-- GIVEN RECORDS follows --

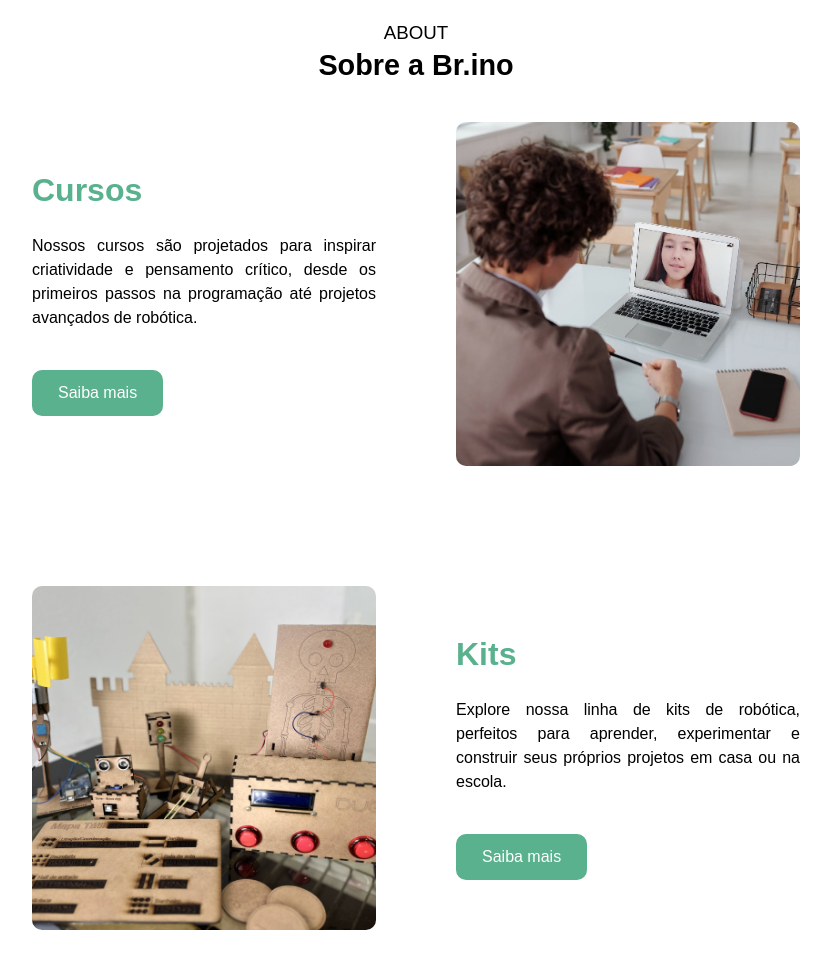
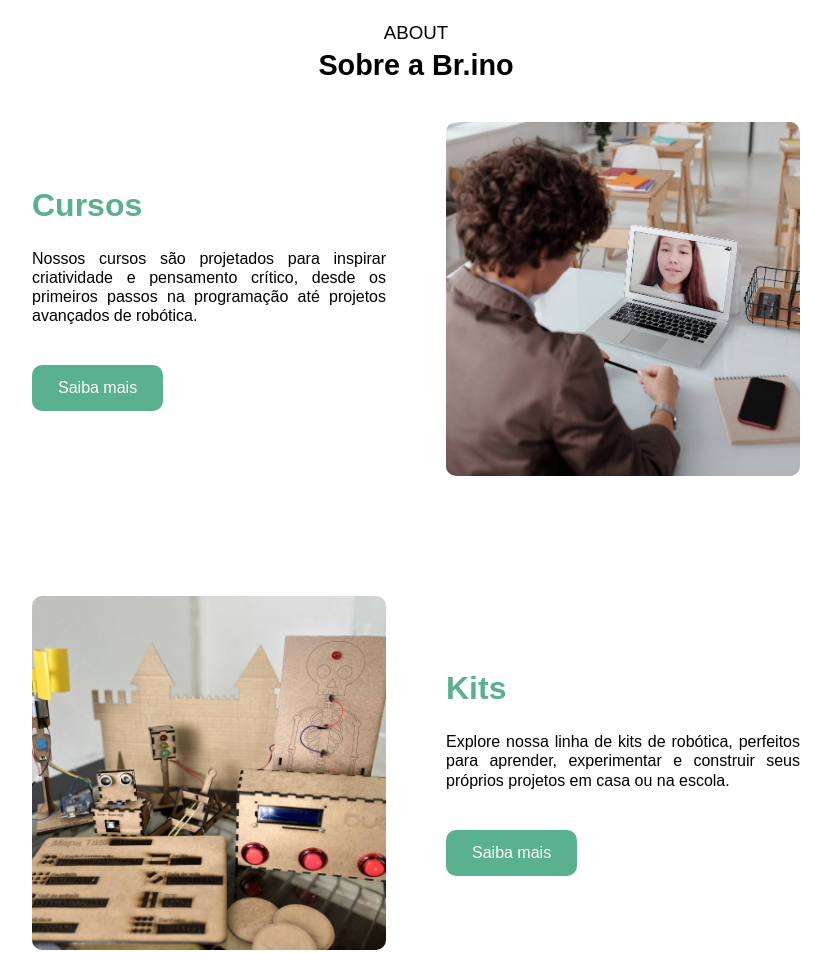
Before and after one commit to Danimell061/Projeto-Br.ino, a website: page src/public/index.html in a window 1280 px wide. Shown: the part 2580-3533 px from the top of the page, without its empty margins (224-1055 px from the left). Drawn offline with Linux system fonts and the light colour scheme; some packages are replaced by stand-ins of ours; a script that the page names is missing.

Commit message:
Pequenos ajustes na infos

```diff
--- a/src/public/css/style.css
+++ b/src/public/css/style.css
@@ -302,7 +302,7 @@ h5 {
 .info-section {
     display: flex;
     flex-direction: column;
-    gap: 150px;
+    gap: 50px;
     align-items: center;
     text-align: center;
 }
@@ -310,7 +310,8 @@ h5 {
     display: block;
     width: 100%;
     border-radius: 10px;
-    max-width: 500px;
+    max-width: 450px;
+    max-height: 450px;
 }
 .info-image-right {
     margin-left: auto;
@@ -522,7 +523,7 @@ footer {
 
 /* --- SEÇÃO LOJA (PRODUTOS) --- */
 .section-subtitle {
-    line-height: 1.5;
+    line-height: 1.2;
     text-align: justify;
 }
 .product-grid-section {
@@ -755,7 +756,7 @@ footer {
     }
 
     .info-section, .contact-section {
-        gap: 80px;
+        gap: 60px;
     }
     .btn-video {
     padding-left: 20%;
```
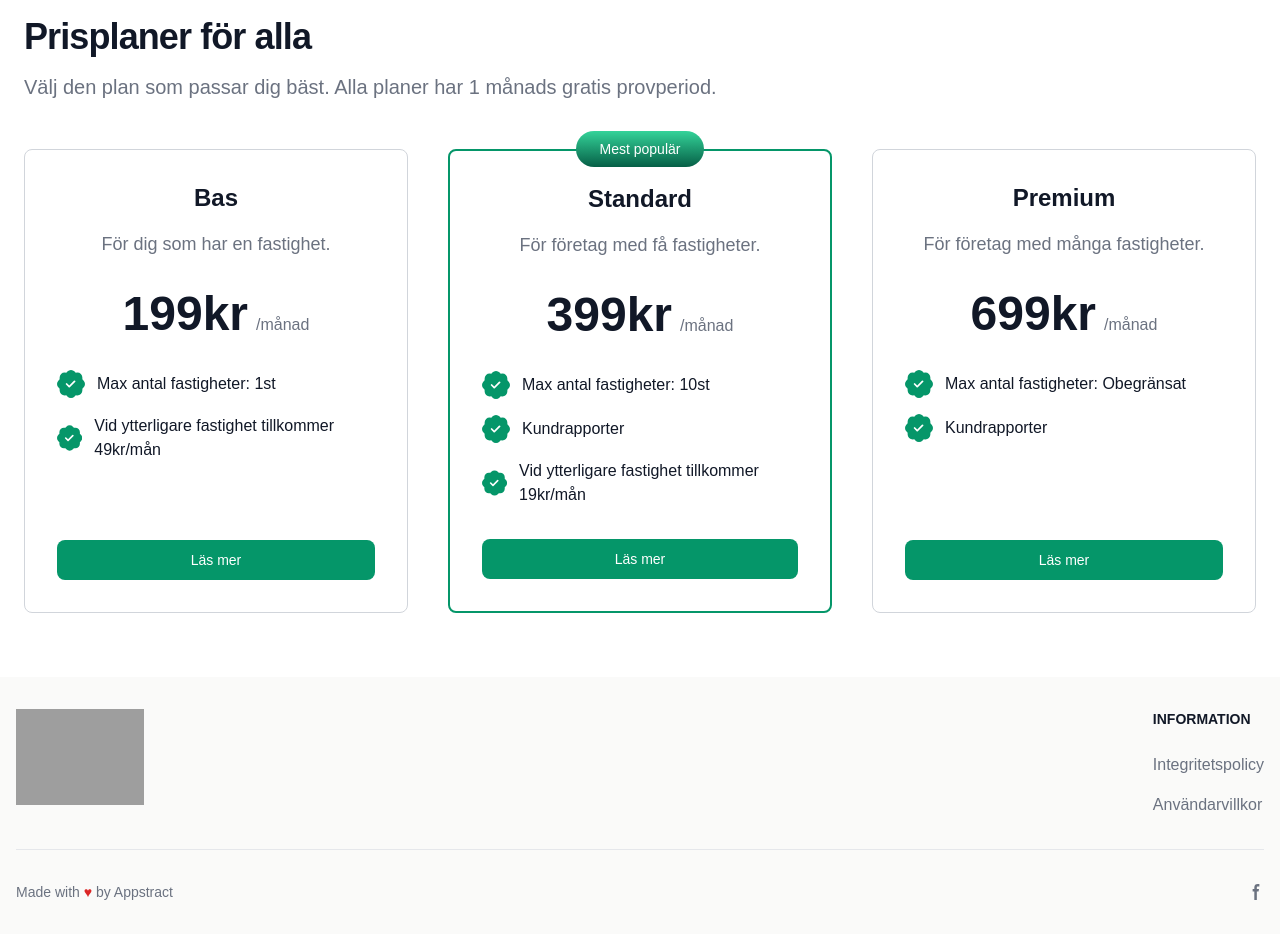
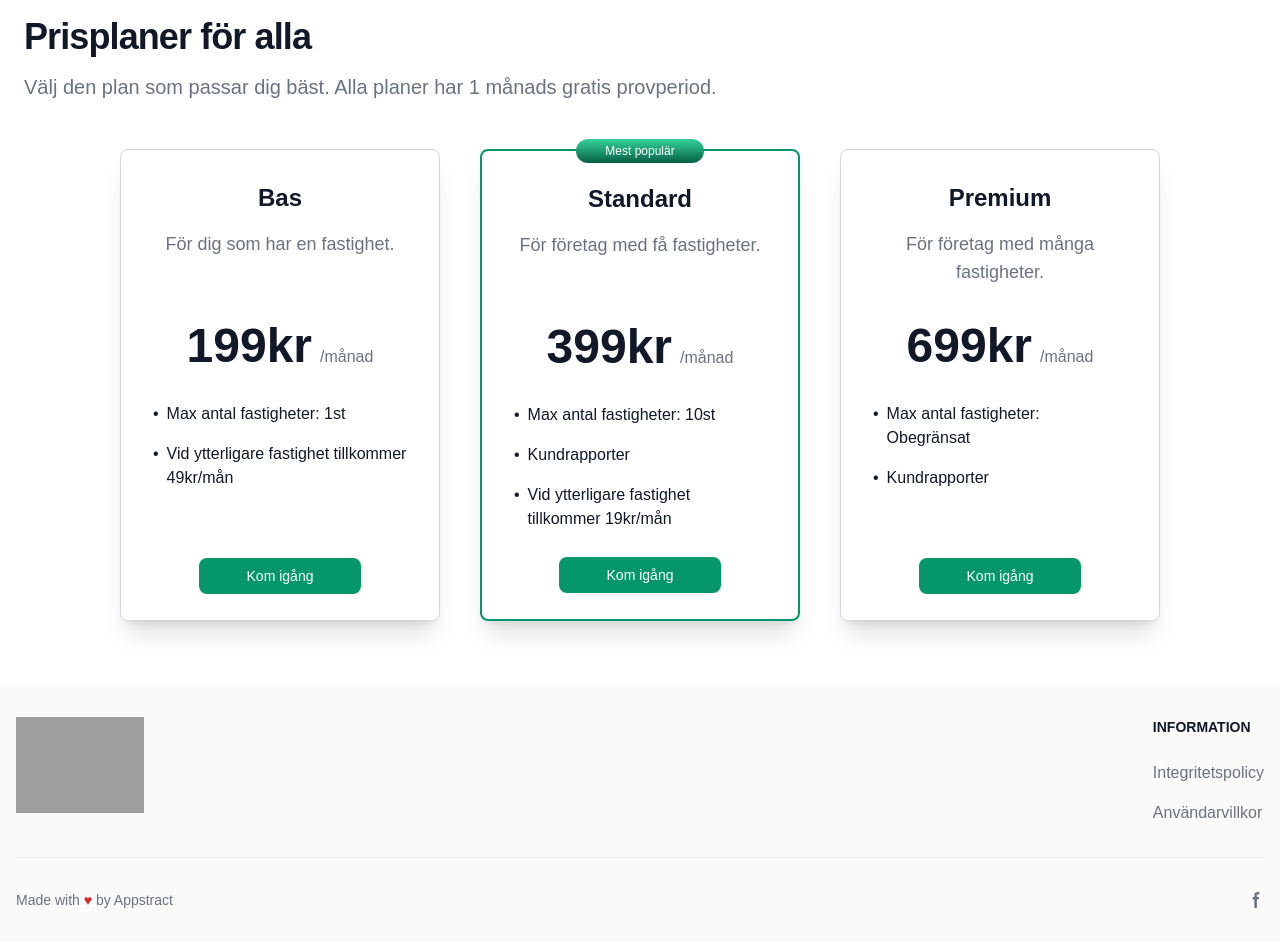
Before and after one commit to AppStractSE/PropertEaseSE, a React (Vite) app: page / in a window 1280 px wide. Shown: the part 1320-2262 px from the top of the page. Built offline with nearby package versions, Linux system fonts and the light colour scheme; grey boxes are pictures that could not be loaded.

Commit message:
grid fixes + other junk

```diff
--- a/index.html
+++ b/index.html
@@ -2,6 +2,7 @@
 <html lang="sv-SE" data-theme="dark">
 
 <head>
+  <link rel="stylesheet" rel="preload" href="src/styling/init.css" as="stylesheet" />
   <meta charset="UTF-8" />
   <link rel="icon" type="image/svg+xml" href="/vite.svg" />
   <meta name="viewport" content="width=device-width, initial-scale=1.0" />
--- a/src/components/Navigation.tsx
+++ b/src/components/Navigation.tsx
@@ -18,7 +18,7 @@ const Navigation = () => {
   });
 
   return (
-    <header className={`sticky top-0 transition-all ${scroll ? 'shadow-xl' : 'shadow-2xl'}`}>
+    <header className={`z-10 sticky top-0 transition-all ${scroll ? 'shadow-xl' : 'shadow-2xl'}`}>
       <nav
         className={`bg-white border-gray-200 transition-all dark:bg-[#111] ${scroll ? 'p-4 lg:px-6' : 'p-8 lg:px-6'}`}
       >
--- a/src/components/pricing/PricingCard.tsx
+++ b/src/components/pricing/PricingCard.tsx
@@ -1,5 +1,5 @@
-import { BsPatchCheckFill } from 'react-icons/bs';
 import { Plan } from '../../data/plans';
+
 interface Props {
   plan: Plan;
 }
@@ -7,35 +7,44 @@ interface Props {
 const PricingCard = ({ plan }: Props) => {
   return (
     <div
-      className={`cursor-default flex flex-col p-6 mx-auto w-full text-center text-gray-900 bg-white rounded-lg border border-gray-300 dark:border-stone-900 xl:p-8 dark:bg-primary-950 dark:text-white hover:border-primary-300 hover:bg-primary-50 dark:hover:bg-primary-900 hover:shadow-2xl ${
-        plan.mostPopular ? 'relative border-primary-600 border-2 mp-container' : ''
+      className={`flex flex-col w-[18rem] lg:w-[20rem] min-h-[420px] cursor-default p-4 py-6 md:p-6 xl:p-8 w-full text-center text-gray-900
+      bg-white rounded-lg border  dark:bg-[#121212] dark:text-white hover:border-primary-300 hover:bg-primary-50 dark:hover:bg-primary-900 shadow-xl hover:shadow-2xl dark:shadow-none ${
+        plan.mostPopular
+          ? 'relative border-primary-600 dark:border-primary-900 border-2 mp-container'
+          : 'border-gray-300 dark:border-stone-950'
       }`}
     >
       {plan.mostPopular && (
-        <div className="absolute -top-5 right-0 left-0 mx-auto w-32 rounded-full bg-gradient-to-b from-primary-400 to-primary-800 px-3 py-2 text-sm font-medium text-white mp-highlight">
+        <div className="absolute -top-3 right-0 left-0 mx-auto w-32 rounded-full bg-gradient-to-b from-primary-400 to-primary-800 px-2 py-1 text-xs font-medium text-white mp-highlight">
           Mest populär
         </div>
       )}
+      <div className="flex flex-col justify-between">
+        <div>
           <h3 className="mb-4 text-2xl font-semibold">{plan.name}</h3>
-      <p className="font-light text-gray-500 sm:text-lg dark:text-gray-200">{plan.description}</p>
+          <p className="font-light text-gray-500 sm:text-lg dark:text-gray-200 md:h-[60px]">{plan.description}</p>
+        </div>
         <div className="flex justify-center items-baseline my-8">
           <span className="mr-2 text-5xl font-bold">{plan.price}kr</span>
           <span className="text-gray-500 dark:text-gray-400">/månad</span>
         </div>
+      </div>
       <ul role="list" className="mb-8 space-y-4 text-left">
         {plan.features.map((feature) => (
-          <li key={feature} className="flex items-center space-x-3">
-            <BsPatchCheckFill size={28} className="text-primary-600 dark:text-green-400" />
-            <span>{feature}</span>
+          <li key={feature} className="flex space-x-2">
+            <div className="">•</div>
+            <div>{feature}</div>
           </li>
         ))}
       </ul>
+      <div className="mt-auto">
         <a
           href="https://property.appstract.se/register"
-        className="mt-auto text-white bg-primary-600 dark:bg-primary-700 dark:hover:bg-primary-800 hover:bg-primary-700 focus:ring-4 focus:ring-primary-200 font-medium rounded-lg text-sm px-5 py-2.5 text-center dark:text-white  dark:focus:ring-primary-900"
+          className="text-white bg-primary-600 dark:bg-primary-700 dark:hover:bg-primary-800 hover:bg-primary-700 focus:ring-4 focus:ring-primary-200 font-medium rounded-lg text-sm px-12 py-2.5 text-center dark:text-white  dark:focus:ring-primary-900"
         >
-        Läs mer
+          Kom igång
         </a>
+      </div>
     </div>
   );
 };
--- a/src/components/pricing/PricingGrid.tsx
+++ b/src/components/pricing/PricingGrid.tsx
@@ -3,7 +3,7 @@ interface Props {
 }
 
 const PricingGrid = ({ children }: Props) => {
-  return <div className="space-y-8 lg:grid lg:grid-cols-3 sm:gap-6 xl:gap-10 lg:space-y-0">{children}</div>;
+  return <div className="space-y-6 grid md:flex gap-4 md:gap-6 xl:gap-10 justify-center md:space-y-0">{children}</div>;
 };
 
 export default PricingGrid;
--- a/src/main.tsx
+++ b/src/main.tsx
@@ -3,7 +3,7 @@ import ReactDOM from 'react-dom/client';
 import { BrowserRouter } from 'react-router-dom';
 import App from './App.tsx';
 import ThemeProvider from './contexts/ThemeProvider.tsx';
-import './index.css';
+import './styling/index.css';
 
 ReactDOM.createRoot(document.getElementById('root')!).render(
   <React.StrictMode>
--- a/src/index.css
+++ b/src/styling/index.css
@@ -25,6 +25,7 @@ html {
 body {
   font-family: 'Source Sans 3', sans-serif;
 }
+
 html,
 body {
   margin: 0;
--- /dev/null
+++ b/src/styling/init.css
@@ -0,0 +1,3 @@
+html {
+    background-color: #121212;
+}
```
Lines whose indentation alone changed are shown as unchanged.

-- GIVEN RECORDS concluded --

_GOAL OF THE EXERCISE:_ For this exercise, output the records exactly but omit their pictures.

_EXERCISE OUTPUT:_
Before and after one commit to Danimell061/Projeto-Br.ino, a website: page src/public/index.html in a window 1280 px wide. Shown: the part 2580-3533 px from the top of the page, without its empty margins (224-1055 px from the left). Drawn offline with Linux system fonts and the light colour scheme; some packages are replaced by stand-ins of ours; a script that the page names is missing.

Commit message:
Pequenos ajustes na infos

```diff
--- a/src/public/css/style.css
+++ b/src/public/css/style.css
@@ -302,7 +302,7 @@ h5 {
 .info-section {
     display: flex;
     flex-direction: column;
-    gap: 150px;
+    gap: 50px;
     align-items: center;
     text-align: center;
 }
@@ -310,7 +310,8 @@ h5 {
     display: block;
     width: 100%;
     border-radius: 10px;
-    max-width: 500px;
+    max-width: 450px;
+    max-height: 450px;
 }
 .info-image-right {
     margin-left: auto;
@@ -522,7 +523,7 @@ footer {
 
 /* --- SEÇÃO LOJA (PRODUTOS) --- */
 .section-subtitle {
-    line-height: 1.5;
+    line-height: 1.2;
     text-align: justify;
 }
 .product-grid-section {
@@ -755,7 +756,7 @@ footer {
     }
 
     .info-section, .contact-section {
-        gap: 80px;
+        gap: 60px;
     }
     .btn-video {
     padding-left: 20%;
```
Before and after one commit to AppStractSE/PropertEaseSE, a React (Vite) app: page / in a window 1280 px wide. Shown: the part 1320-2262 px from the top of the page. Built offline with nearby package versions, Linux system fonts and the light colour scheme; grey boxes are pictures that could not be loaded.

Commit message:
grid fixes + other junk

```diff
--- a/index.html
+++ b/index.html
@@ -2,6 +2,7 @@
 <html lang="sv-SE" data-theme="dark">
 
 <head>
+  <link rel="stylesheet" rel="preload" href="src/styling/init.css" as="stylesheet" />
   <meta charset="UTF-8" />
   <link rel="icon" type="image/svg+xml" href="/vite.svg" />
   <meta name="viewport" content="width=device-width, initial-scale=1.0" />
--- a/src/components/Navigation.tsx
+++ b/src/components/Navigation.tsx
@@ -18,7 +18,7 @@ const Navigation = () => {
   });
 
   return (
-    <header className={`sticky top-0 transition-all ${scroll ? 'shadow-xl' : 'shadow-2xl'}`}>
+    <header className={`z-10 sticky top-0 transition-all ${scroll ? 'shadow-xl' : 'shadow-2xl'}`}>
       <nav
         className={`bg-white border-gray-200 transition-all dark:bg-[#111] ${scroll ? 'p-4 lg:px-6' : 'p-8 lg:px-6'}`}
       >
--- a/src/components/pricing/PricingCard.tsx
+++ b/src/components/pricing/PricingCard.tsx
@@ -1,5 +1,5 @@
-import { BsPatchCheckFill } from 'react-icons/bs';
 import { Plan } from '../../data/plans';
+
 interface Props {
   plan: Plan;
 }
@@ -7,35 +7,44 @@ interface Props {
 const PricingCard = ({ plan }: Props) => {
   return (
     <div
-      className={`cursor-default flex flex-col p-6 mx-auto w-full text-center text-gray-900 bg-white rounded-lg border border-gray-300 dark:border-stone-900 xl:p-8 dark:bg-primary-950 dark:text-white hover:border-primary-300 hover:bg-primary-50 dark:hover:bg-primary-900 hover:shadow-2xl ${
-        plan.mostPopular ? 'relative border-primary-600 border-2 mp-container' : ''
+      className={`flex flex-col w-[18rem] lg:w-[20rem] min-h-[420px] cursor-default p-4 py-6 md:p-6 xl:p-8 w-full text-center text-gray-900
+      bg-white rounded-lg border  dark:bg-[#121212] dark:text-white hover:border-primary-300 hover:bg-primary-50 dark:hover:bg-primary-900 shadow-xl hover:shadow-2xl dark:shadow-none ${
+        plan.mostPopular
+          ? 'relative border-primary-600 dark:border-primary-900 border-2 mp-container'
+          : 'border-gray-300 dark:border-stone-950'
       }`}
     >
       {plan.mostPopular && (
-        <div className="absolute -top-5 right-0 left-0 mx-auto w-32 rounded-full bg-gradient-to-b from-primary-400 to-primary-800 px-3 py-2 text-sm font-medium text-white mp-highlight">
+        <div className="absolute -top-3 right-0 left-0 mx-auto w-32 rounded-full bg-gradient-to-b from-primary-400 to-primary-800 px-2 py-1 text-xs font-medium text-white mp-highlight">
           Mest populär
         </div>
       )}
+      <div className="flex flex-col justify-between">
+        <div>
           <h3 className="mb-4 text-2xl font-semibold">{plan.name}</h3>
-      <p className="font-light text-gray-500 sm:text-lg dark:text-gray-200">{plan.description}</p>
+          <p className="font-light text-gray-500 sm:text-lg dark:text-gray-200 md:h-[60px]">{plan.description}</p>
+        </div>
         <div className="flex justify-center items-baseline my-8">
           <span className="mr-2 text-5xl font-bold">{plan.price}kr</span>
           <span className="text-gray-500 dark:text-gray-400">/månad</span>
         </div>
+      </div>
       <ul role="list" className="mb-8 space-y-4 text-left">
         {plan.features.map((feature) => (
-          <li key={feature} className="flex items-center space-x-3">
-            <BsPatchCheckFill size={28} className="text-primary-600 dark:text-green-400" />
-            <span>{feature}</span>
+          <li key={feature} className="flex space-x-2">
+            <div className="">•</div>
+            <div>{feature}</div>
           </li>
         ))}
       </ul>
+      <div className="mt-auto">
         <a
           href="https://property.appstract.se/register"
-        className="mt-auto text-white bg-primary-600 dark:bg-primary-700 dark:hover:bg-primary-800 hover:bg-primary-700 focus:ring-4 focus:ring-primary-200 font-medium rounded-lg text-sm px-5 py-2.5 text-center dark:text-white  dark:focus:ring-primary-900"
+          className="text-white bg-primary-600 dark:bg-primary-700 dark:hover:bg-primary-800 hover:bg-primary-700 focus:ring-4 focus:ring-primary-200 font-medium rounded-lg text-sm px-12 py-2.5 text-center dark:text-white  dark:focus:ring-primary-900"
         >
-        Läs mer
+          Kom igång
         </a>
+      </div>
     </div>
   );
 };
--- a/src/components/pricing/PricingGrid.tsx
+++ b/src/components/pricing/PricingGrid.tsx
@@ -3,7 +3,7 @@ interface Props {
 }
 
 const PricingGrid = ({ children }: Props) => {
-  return <div className="space-y-8 lg:grid lg:grid-cols-3 sm:gap-6 xl:gap-10 lg:space-y-0">{children}</div>;
+  return <div className="space-y-6 grid md:flex gap-4 md:gap-6 xl:gap-10 justify-center md:space-y-0">{children}</div>;
 };
 
 export default PricingGrid;
--- a/src/main.tsx
+++ b/src/main.tsx
@@ -3,7 +3,7 @@ import ReactDOM from 'react-dom/client';
 import { BrowserRouter } from 'react-router-dom';
 import App from './App.tsx';
 import ThemeProvider from './contexts/ThemeProvider.tsx';
-import './index.css';
+import './styling/index.css';
 
 ReactDOM.createRoot(document.getElementById('root')!).render(
   <React.StrictMode>
--- a/src/index.css
+++ b/src/styling/index.css
@@ -25,6 +25,7 @@ html {
 body {
   font-family: 'Source Sans 3', sans-serif;
 }
+
 html,
 body {
   margin: 0;
--- /dev/null
+++ b/src/styling/init.css
@@ -0,0 +1,3 @@
+html {
+    background-color: #121212;
+}
```
Lines whose indentation alone changed are shown as unchanged.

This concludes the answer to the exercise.